KING WILLIAM COUNTY, Va. -- Selena Spurlock and her family walked out of the King William County Courthouse on Thursday disappointed.
“I don’t feel like I got justice at all,” Spurlock told CBS 6 after a two-day trial.
On November 14, 2020, Marcus Holman admitted in court that he shot and seriously injured his former girlfriend with a shotgun blast.
The 47-year-old testified that he was upset and angry when Spurlock wouldn’t let him inside her house after a night of drinking.
But King William Circuit Court Judge Benjamin Bondurant sided with the defense when he struck down an aggravated malicious wounding charge after the prosecution could not prove Holman intended to hurt Spurlock when he shot his shotgun two times in the air.
“He pointed it at me,” Spurlock recalled. “[His sister and her boyfriend] struggled with [the gun] trying to take it from him, but they get up there and denied that.”
Holman, who was 46 years old at the time of the shooting, told the judge there were no lights on inside the home and he couldn’t see Spurlock standing at the bathroom window when she was on the phone with police.
Holman’s defense attorney, Brent Jackson, called the shooting a heat of passion crime.
“We are no better than our evidence. It’s clear that when my client did the acts, the Commonwealth’s witnesses, as well as my client, stated he was upset, angry and less than happy when these things occurred."
Jackson’s client faced up to life in prison if convicted for aggravated malicious wounding.

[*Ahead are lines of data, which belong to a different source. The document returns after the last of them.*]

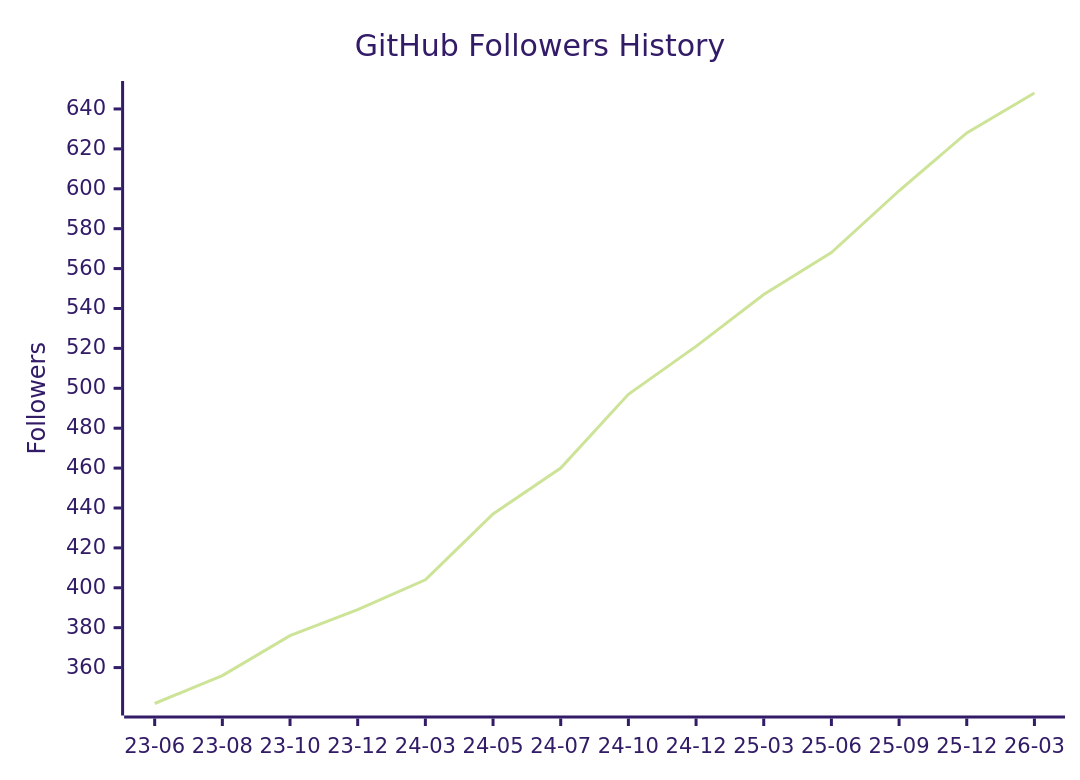
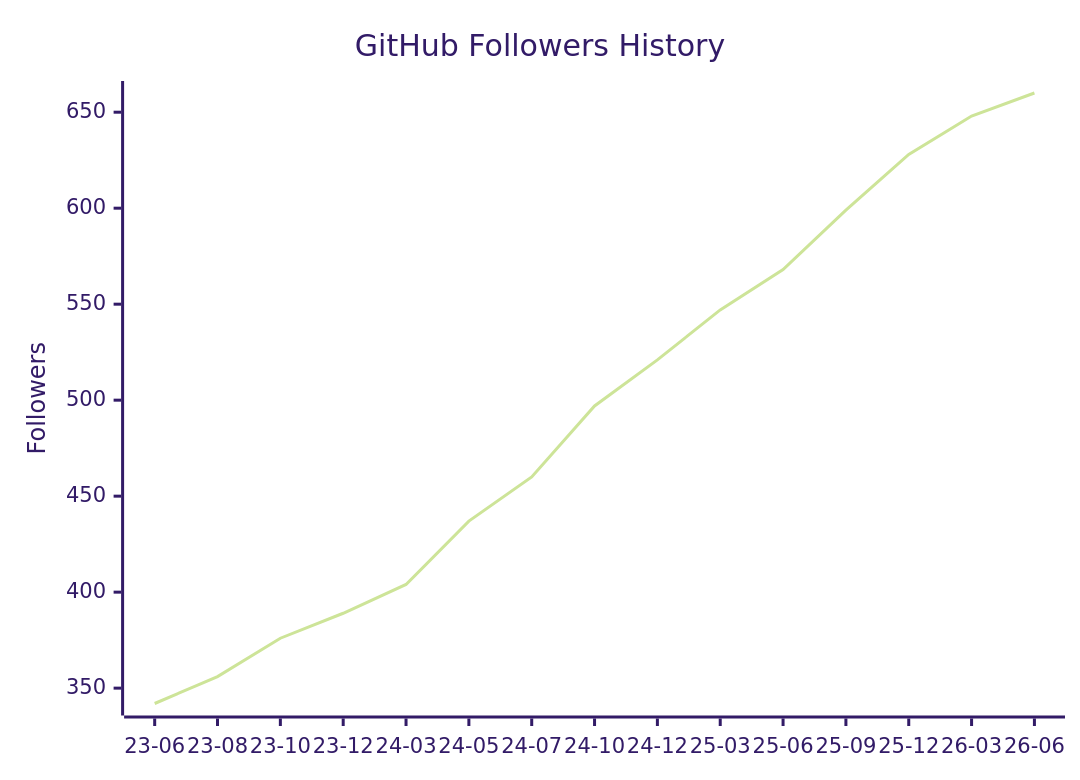
One commit to yutkat/yutkat changed the diagram in README.md. Above: the diagram before and after it, drawn with Mermaid (forest theme). The commit also changed 1 other file, not shown here.

Commit message:
generated

````diff
--- a/README.md
+++ b/README.md
@@ -200,7 +200,7 @@
 ```mermaid
 xychart-beta
   title "GitHub Followers History"
-  x-axis ["23-06","23-08","23-10","23-12","24-03","24-05","24-07","24-10","24-12","25-03","25-06","25-09","25-12","26-03"]
+  x-axis ["23-06","23-08","23-10","23-12","24-03","24-05","24-07","24-10","24-12","25-03","25-06","25-09","25-12","26-03","26-06"]
   y-axis "Followers"
-  line [342,356,376,389,404,437,460,497,521,547,568,599,628,648]
+  line [342,356,376,389,404,437,460,497,521,547,568,599,628,648,660]
 ```
````
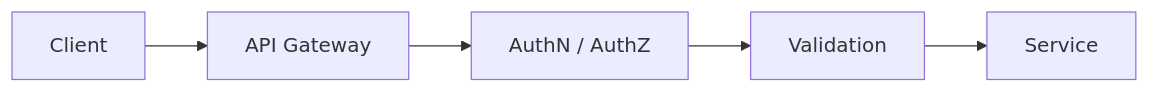
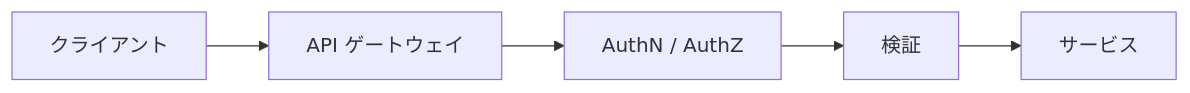
Before and after one commit to ShigeichiroYamasaki/creator-first-platform: the tenth of 48 diagrams in docs/whitepaper/10-security.md, drawn with Mermaid. The commit also changed other lines of this file and 72 other files, not shown here.

````diff
--- a/docs/whitepaper/10-security.md
+++ b/docs/whitepaper/10-security.md
@@ -343,10 +343,10 @@
 ```mermaid
 flowchart LR
-    CLIENT[Client]
-    GATE[API Gateway]
+    CLIENT[クライアント]
+    GATE[API ゲートウェイ]
     AUTH[AuthN / AuthZ]
-    VALID[Validation]
-    SERVICE[Service]
+    VALID[検証]
+    SERVICE[サービス]
 
     CLIENT --> GATE --> AUTH --> VALID --> SERVICE
 ```
````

But Judge Bondurant convicted Holman of unlawful wounding which carries up to five years in jail.
Holman was also convicted of three additional gun charges including possession of a weapon by a felon.
The shooting changed the mother of two’s life forever.

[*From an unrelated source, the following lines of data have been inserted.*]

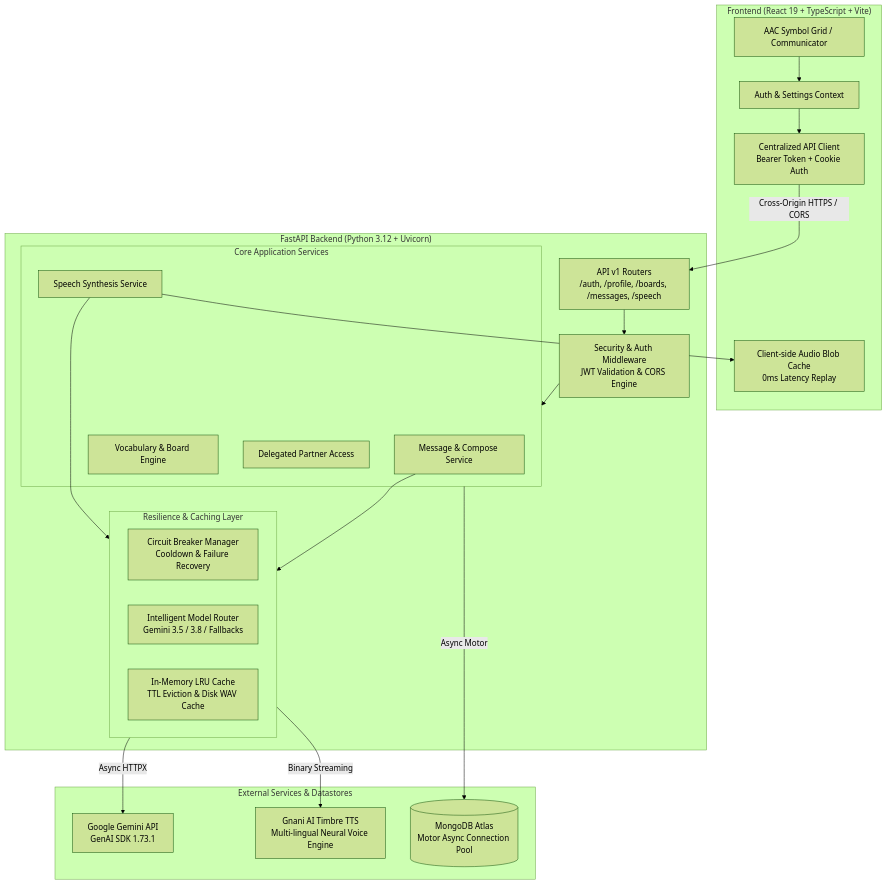
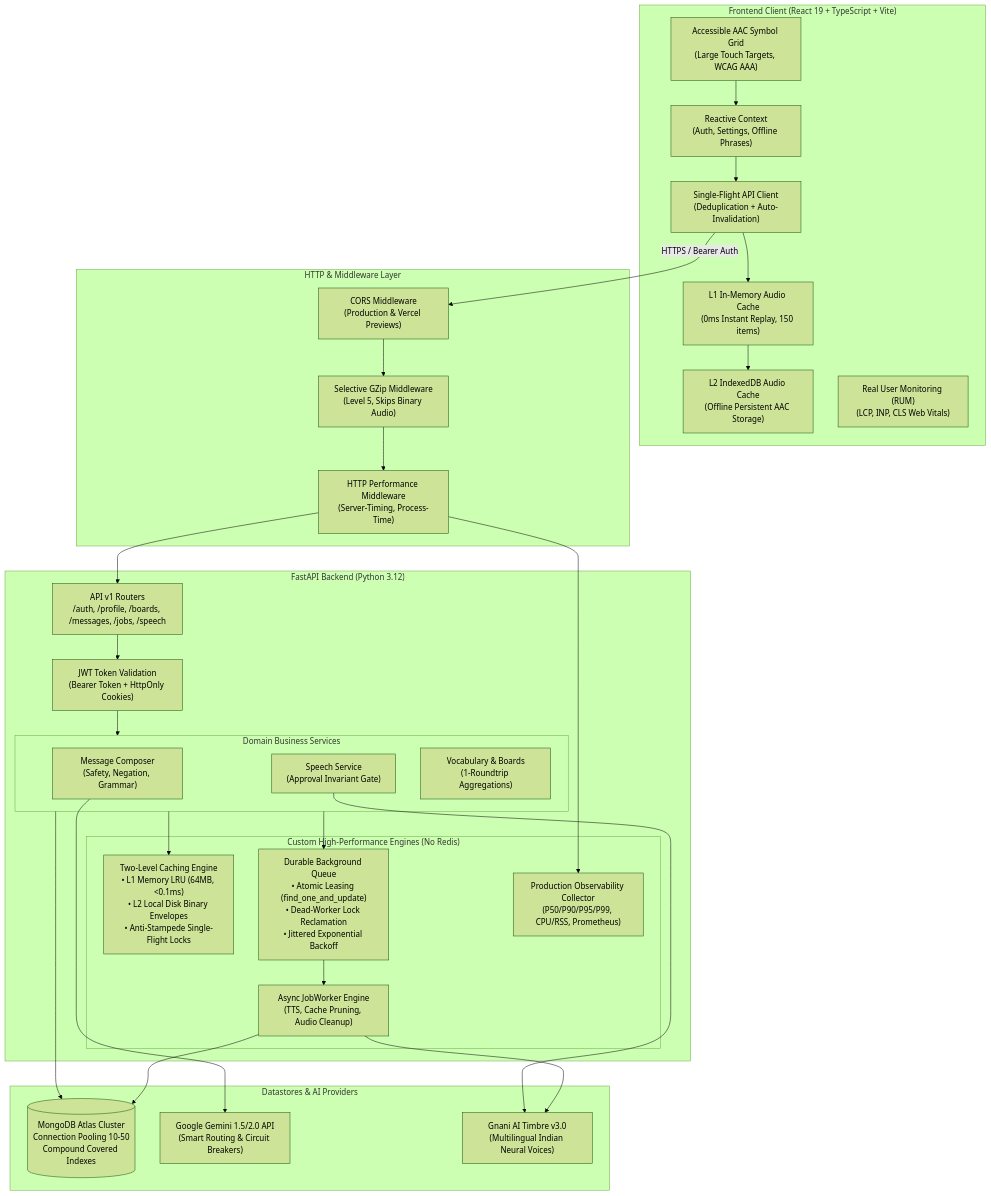
The first of 2 diagrams in README.md (amit81127/samman-ai), drawn with Mermaid (forest theme) before and after one commit. The commit also changed other lines of this file and 39 other files, not shown here.

Commit message:
add background jobs

````diff
--- a/README.md
+++ b/README.md
@@ -34,48 +34,63 @@
 ```mermaid
 flowchart TD
-    subgraph Client["Frontend (React 19 + TypeScript + Vite)"]
-        UI[AAC Symbol Grid / Communicator]
-        State[Auth & Settings Context]
-        BlobCache[Client-side Audio Blob Cache\n0ms Latency Replay]
-        APIClient[Centralized API Client\nBearer Token + Cookie Auth]
+    subgraph Client["Frontend Client (React 19 + TypeScript + Vite)"]
+        UI["Accessible AAC Symbol Grid\n(Large Touch Targets, WCAG AAA)"]
+        State["Reactive Context\n(Auth, Settings, Offline Phrases)"]
+        L1Audio["L1 In-Memory Audio Cache\n(0ms Instant Replay, 150 items)"]
+        L2IDB["L2 IndexedDB Audio Cache\n(Offline Persistent AAC Storage)"]
+        ClientAPI["Single-Flight API Client\n(Deduplication + Auto-Invalidation)"]
+        RUM["Real User Monitoring (RUM)\n(LCP, INP, CLS Web Vitals)"]
     end
 
-    subgraph CloudBackend["FastAPI Backend (Python 3.12 + Uvicorn)"]
-        Router["API v1 Routers\n/auth, /profile, /boards, /messages, /speech"]
-        AuthMiddleware["Security & Auth Middleware\nJWT Validation & CORS Engine"]
+    subgraph Edge["HTTP & Middleware Layer"]
+        CORS["CORS Middleware\n(Production & Vercel Previews)"]
+        GZip["Selective GZip Middleware\n(Level 5, Skips Binary Audio)"]
+        Timing["HTTP Performance Middleware\n(Server-Timing, Process-Time)"]
+    end
+
+    subgraph CloudBackend["FastAPI Backend (Python 3.12)"]
+        Router["API v1 Routers\n/auth, /profile, /boards, /messages, /jobs, /speech"]
+        Auth["JWT Token Validation\n(Bearer Token + HttpOnly Cookies)"]
         
-        subgraph Services["Core Application Services"]
-            MsgService[Message & Compose Service]
-            SpeechService[Speech Synthesis Service]
-            BoardService[Vocabulary & Board Engine]
-            PartnerService[Delegated Partner Access]
+        subgraph Services["Domain Business Services"]
+            MsgService["Message Composer\n(Safety, Negation, Grammar)"]
+            SpeechService["Speech Service\n(Approval Invariant Gate)"]
+            BoardService["Vocabulary & Boards\n(1-Roundtrip Aggregations)"]
         end
 
-        subgraph Resilience["Resilience & Caching Layer"]
-            CircuitBreaker[Circuit Breaker Manager\nCooldown & Failure Recovery]
-            ModelRouter[Intelligent Model Router\nGemini 3.5 / 3.8 / Fallbacks]
-            LRUCache[In-Memory LRU Cache\nTTL Eviction & Disk WAV Cache]
+        subgraph CoreEngine["Custom High-Performance Engines (No Redis)"]
+            TwoTierCache["Two-Level Caching Engine\n• L1 Memory LRU (64MB, <0.1ms)\n• L2 Local Disk Binary Envelopes\n• Anti-Stampede Single-Flight Locks"]
+            DurableQueue["Durable Background Queue\n• Atomic Leasing (find_one_and_update)\n• Dead-Worker Lock Reclamation\n• Jittered Exponential Backoff"]
+            Worker["Async JobWorker Engine\n(TTS, Cache Pruning, Audio Cleanup)"]
+            Telemetry["Production Observability Collector\n(P50/P90/P95/P99, CPU/RSS, Prometheus)"]
         end
     end
 
-    subgraph External["External Services & Datastores"]
-        Gemini[Google Gemini API\nGenAI SDK 1.73.1]
-        Gnani[Gnani AI Timbre TTS\nMulti-lingual Neural Voice Engine]
-        MongoDB[(MongoDB Atlas\nMotor Async Connection Pool)]
+    subgraph Datastores["Datastores & AI Providers"]
+        MongoDB[("MongoDB Atlas Cluster\nConnection Pooling 10-50\nCompound Covered Indexes")]
+        Gemini["Google Gemini 1.5/2.0 API\n(Smart Routing & Circuit Breakers)"]
+        Gnani["Gnani AI Timbre v3.0\n(Multilingual Indian Neural Voices)"]
     end
 
     UI --> State
-    State --> APIClient
-    APIClient -->|Cross-Origin HTTPS / CORS| Router
-    Router --> AuthMiddleware
-    AuthMiddleware --> Services
+    State --> ClientAPI
+    ClientAPI --> L1Audio
+    L1Audio --> L2IDB
+    ClientAPI -->|HTTPS / Bearer Auth| CORS
+    CORS --> GZip
+    GZip --> Timing
+    Timing --> Router
+    Router --> Auth
+    Auth --> Services
     
-    MsgService --> Resilience
-    Resilience -->|Async HTTPX| Gemini
+    Services --> TwoTierCache
+    Services --> DurableQueue
+    DurableQueue --> Worker
+    Worker --> MongoDB
+    Worker --> Gnani
     
-    SpeechService --> Resilience
-    Resilience -->|Binary Streaming| Gnani
-    
-    Services -->|Async Motor| MongoDB
-    SpeechService --> BlobCache
+    MsgService --> Gemini
+    SpeechService --> Gnani
+    Services --> MongoDB
+    Timing --> Telemetry
 ```
````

The blast took Spurlock’s eyesight, which forced her to learn how to navigate life with her eyesight.
“[Holman] has much regret and much remorse and I think that he would like at one point in time to tell [Spurlock] I’m sorry in person,” Jackson stated.

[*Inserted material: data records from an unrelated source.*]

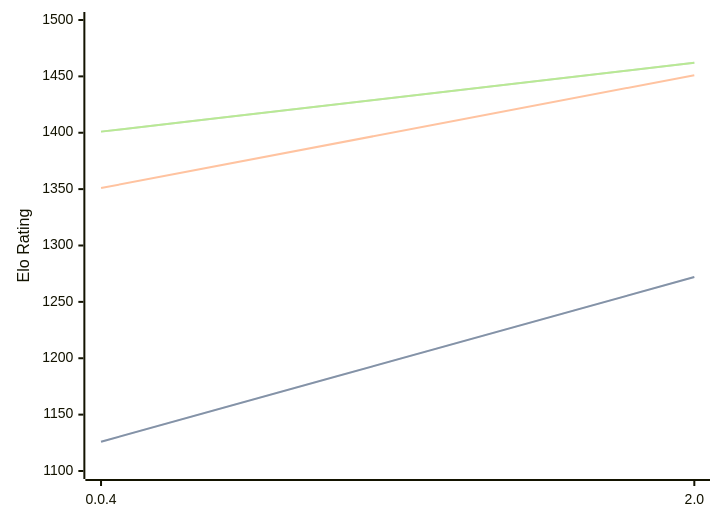
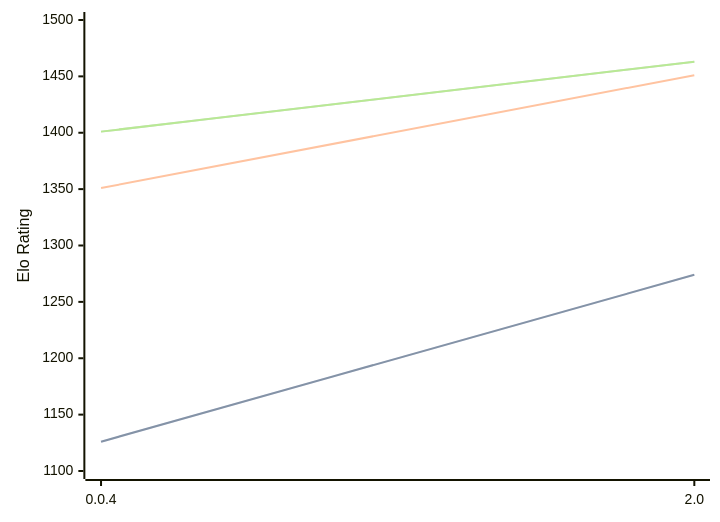
Before and after one commit to computer-chess-index/cci: the diagram in engines/Oops!Mate.md, drawn with Mermaid. The commit also changed other lines of this file, not shown here.

Commit message:
Update CCI Ratings (ELO VLTC) - 2026-07-24

````diff
--- a/engines/Oops!Mate.md
+++ b/engines/Oops!Mate.md
@@ -52,11 +52,11 @@
 ```mermaid
 %%{init: {"theme":"base","themeVariables":{"seriesColors:['#a3a3a3','#222221','#faa371']}}}%%
 xychart-beta
   x-axis ["0.0.4", "2.0"]
   y-axis "Elo Rating" 1100 --> 1500
-  line "STC (8.0+0.08s)" [1126, 1272]
-  line "STC (8.0+0.08s)" [1126, 1272]
+  line "STC (8.0+0.08s)" [1126, 1274]
+  line "STC (8.0+0.08s)" [1126, 1274]
   line "LTC (60.0+0.60s)" [1351, 1451]
-  line "VLTC (2m24s+1.12s)" [1401, 1462]
-  line "VLTC (2m24s+1.12s)" [1401, 1462]
+  line "VLTC (2m24s+1.12s)" [1401, 1463]
+  line "VLTC (2m24s+1.12s)" [1401, 1463]
 ```
````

CBS 6’s Brendan King asked Spurlock if she would want to hear an apology from Holman.
“No. No, sorry won’t change anything. Sorry won’t change the fact you almost took my life,” she responded. “Sorry won’t change the fact that I have to learn how to live all over again in a different way. Me and my kids have to adjust to that.”
Judge Bondurant set a pre-sentencing report to be scheduled on April 4 at 1 p.m.